Member since:
2005-08-18

but Apple's products are almost always far more polished than those of their competitors.


Or maybe it's because Apple has a huge PR machine that the small competitors and innovators can't match.

Reply Parent Score: 2

earksiinni Member since:
2009-03-27

What does having a PR machine have to do with how polished your retail products are? Are you suggesting that the only reason why Apple's consumers think that their products are polished is because they are fooled into thinking so by Apple PR?

Reply Parent Score: 2

zima Member since:
2005-07-06

Throwing in "only" there seems like a trollbait... but anyway, really, look at research showing how frighteningly large proportion of OSX users think they're perfectly safe from online threats just because they use OSX, because Apple PR said them so.
Which in this case might very well still come back and bit them (unless the idea is to push people into iOS-like model anyway; but there, you had occasional "jailbreaks" via Safari - with people even more convinced about safety - essentially a root for any random website)

"Polished" is, yes, also a major part of that PR machine.

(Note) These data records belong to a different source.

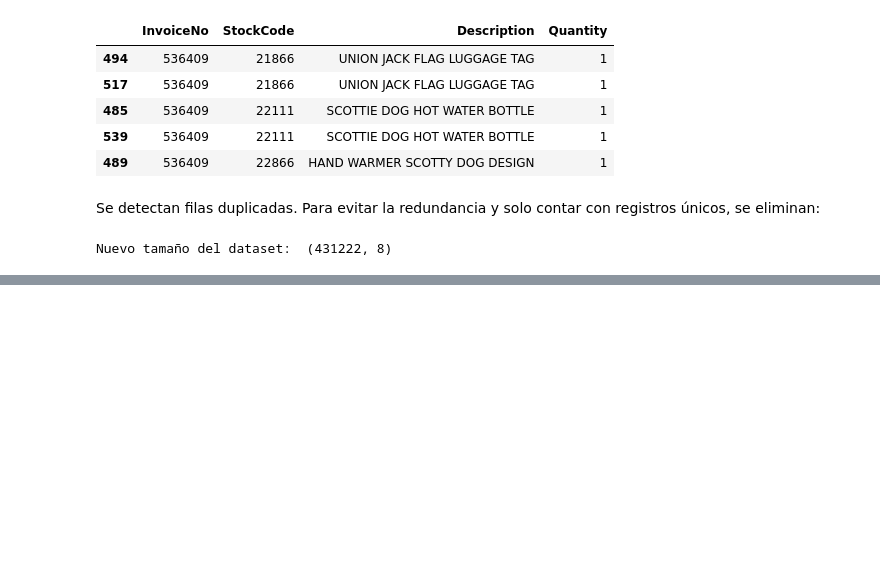
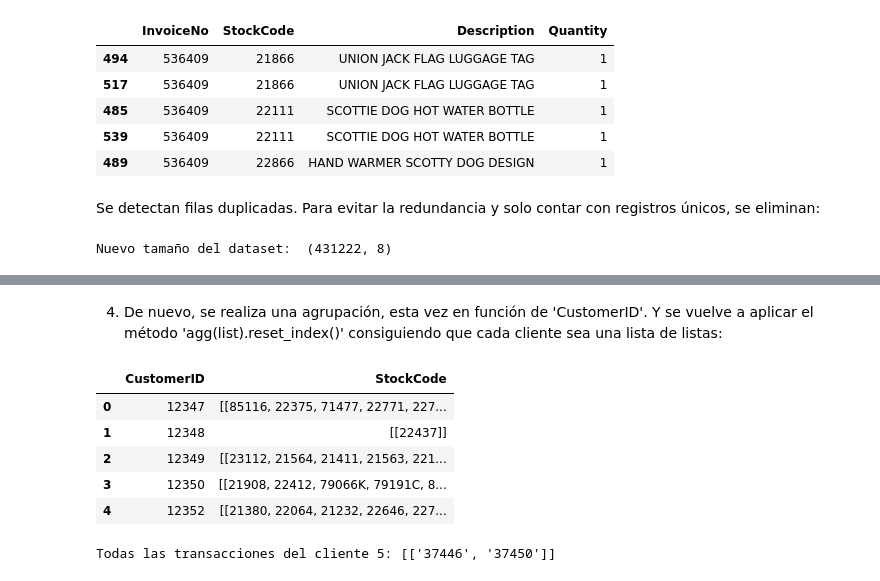
Before and after one commit to 9105507/MINERIA_DE_DATOS_23_24, a Jupyter notebook: LAB02_Reglas_de_Asociación_y_Patrones_Secuenciales.ipynb, the cells around one changed output, grey strips where cells are left out. Cells and saved outputs as stored; diff of their text form; code cells hidden in the pictures; blank space fills up the shorter version.

```diff
--- a/LAB02_Reglas_de_Asociación_y_Patrones_Secuenciales.ipynb
+++ b/LAB02_Reglas_de_Asociación_y_Patrones_Secuenciales.ipynb
@@ -915,0 +986,16 @@ Nuevo tamaño del dataset:  (431222, 8)
+# %% [markdown]
+4. De nuevo, se realiza una agrupación, esta vez en función de 'CustomerID'. Y se vuelve a aplicar el método 'agg(list).reset_index()' consiguiendo que cada cliente sea una lista de listas:
+# %%
+gsp_df = pd.DataFrame(gsp_df.groupby(['CustomerID'])['StockCode'].agg(list).reset_index())
+gsp_df.head()
+# %% [output]
+|  | CustomerID | StockCode |
+| 0 | 12347 | [[85116, 22375, 71477, 22771, 227... |
+| 1 | 12348 | [[22437]] |
+| 2 | 12349 | [[23112, 21564, 21411, 21563, 221... |
+| 3 | 12350 | [[21908, 22412, 79066K, 79191C, 8... |
+| 4 | 12352 | [[21380, 22064, 21232, 22646, 227... |
+# %%
+print("Todas las transacciones del cliente 5:", gsp_df.loc[5, 'StockCode'])
+# %% [output]
+Todas las transacciones del cliente 5: [['37446', '37450']]
```
Also changed, not shown: parts of 55 cells of this notebook.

While it was curious to see the evolution of responses to the silly flaw of iPhone 4 antenna (an expression of "polished" in a way, but not where it matters for an antenna); even the describing language curiously emerged ...it wasn't any "grip" or anything - "gentle touch" in the wrong spot tends to bridge it.

(BTW, I haven't yet been on a Final Cut Pro Apple event presentation during which FCP wouldn't crash less than two times)

PS. And that's also coming from a culture which, in late 90s, went on "to help Apple" by mass-buying (and refusing to pirate) a clearly inferior, more expensive, flawed product (for better part of a decade) http://www.forbes.com/1997/08/08/column.html
...not directing such passion at some people in need & on hard times or smth - a company, one which deserved to fail (and essentially did, but MS needed at the time to be able to point fingers at some competition); that's a bit insane.

Edited 2012-03-01 18:42 UTC

Reply Parent Score: 2